(Activity) The material must be repeated exactly, with every line intact.

(Information shown)
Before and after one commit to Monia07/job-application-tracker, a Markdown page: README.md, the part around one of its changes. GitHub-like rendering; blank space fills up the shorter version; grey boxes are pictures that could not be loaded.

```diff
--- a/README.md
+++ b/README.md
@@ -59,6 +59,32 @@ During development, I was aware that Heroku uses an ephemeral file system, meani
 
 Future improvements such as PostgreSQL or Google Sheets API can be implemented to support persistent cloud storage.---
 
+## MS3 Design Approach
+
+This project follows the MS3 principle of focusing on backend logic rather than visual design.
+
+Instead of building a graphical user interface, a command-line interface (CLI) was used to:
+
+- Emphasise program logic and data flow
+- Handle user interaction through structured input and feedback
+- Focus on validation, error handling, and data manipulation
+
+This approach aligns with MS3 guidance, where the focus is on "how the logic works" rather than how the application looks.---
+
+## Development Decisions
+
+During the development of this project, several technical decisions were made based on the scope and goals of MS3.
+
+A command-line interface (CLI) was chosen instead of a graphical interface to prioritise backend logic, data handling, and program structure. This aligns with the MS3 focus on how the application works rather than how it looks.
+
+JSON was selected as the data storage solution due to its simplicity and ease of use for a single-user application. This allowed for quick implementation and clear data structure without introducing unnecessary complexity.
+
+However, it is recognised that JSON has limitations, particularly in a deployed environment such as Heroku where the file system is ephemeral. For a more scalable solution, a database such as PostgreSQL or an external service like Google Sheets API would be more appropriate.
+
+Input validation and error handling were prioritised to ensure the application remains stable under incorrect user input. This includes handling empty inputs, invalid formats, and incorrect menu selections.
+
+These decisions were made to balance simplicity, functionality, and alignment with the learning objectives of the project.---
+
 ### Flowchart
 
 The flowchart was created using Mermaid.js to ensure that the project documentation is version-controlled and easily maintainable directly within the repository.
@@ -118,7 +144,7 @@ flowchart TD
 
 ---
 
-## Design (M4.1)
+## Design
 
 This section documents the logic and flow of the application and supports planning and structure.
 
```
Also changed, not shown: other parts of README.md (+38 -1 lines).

(Exercise solution)
Before and after one commit to Monia07/job-application-tracker, a Markdown page: README.md, the part around one of its changes. GitHub-like rendering; blank space fills up the shorter version; grey boxes are pictures that could not be loaded.

```diff
--- a/README.md
+++ b/README.md
@@ -59,6 +59,32 @@ During development, I was aware that Heroku uses an ephemeral file system, meani
 
 Future improvements such as PostgreSQL or Google Sheets API can be implemented to support persistent cloud storage.---
 
+## MS3 Design Approach
+
+This project follows the MS3 principle of focusing on backend logic rather than visual design.
+
+Instead of building a graphical user interface, a command-line interface (CLI) was used to:
+
+- Emphasise program logic and data flow
+- Handle user interaction through structured input and feedback
+- Focus on validation, error handling, and data manipulation
+
+This approach aligns with MS3 guidance, where the focus is on "how the logic works" rather than how the application looks.---
+
+## Development Decisions
+
+During the development of this project, several technical decisions were made based on the scope and goals of MS3.
+
+A command-line interface (CLI) was chosen instead of a graphical interface to prioritise backend logic, data handling, and program structure. This aligns with the MS3 focus on how the application works rather than how it looks.
+
+JSON was selected as the data storage solution due to its simplicity and ease of use for a single-user application. This allowed for quick implementation and clear data structure without introducing unnecessary complexity.
+
+However, it is recognised that JSON has limitations, particularly in a deployed environment such as Heroku where the file system is ephemeral. For a more scalable solution, a database such as PostgreSQL or an external service like Google Sheets API would be more appropriate.
+
+Input validation and error handling were prioritised to ensure the application remains stable under incorrect user input. This includes handling empty inputs, invalid formats, and incorrect menu selections.
+
+These decisions were made to balance simplicity, functionality, and alignment with the learning objectives of the project.---
+
 ### Flowchart
 
 The flowchart was created using Mermaid.js to ensure that the project documentation is version-controlled and easily maintainable directly within the repository.
@@ -118,7 +144,7 @@ flowchart TD
 
 ---
 
-## Design (M4.1)
+## Design
 
 This section documents the logic and flow of the application and supports planning and structure.
 
```
Also changed, not shown: other parts of README.md (+38 -1 lines).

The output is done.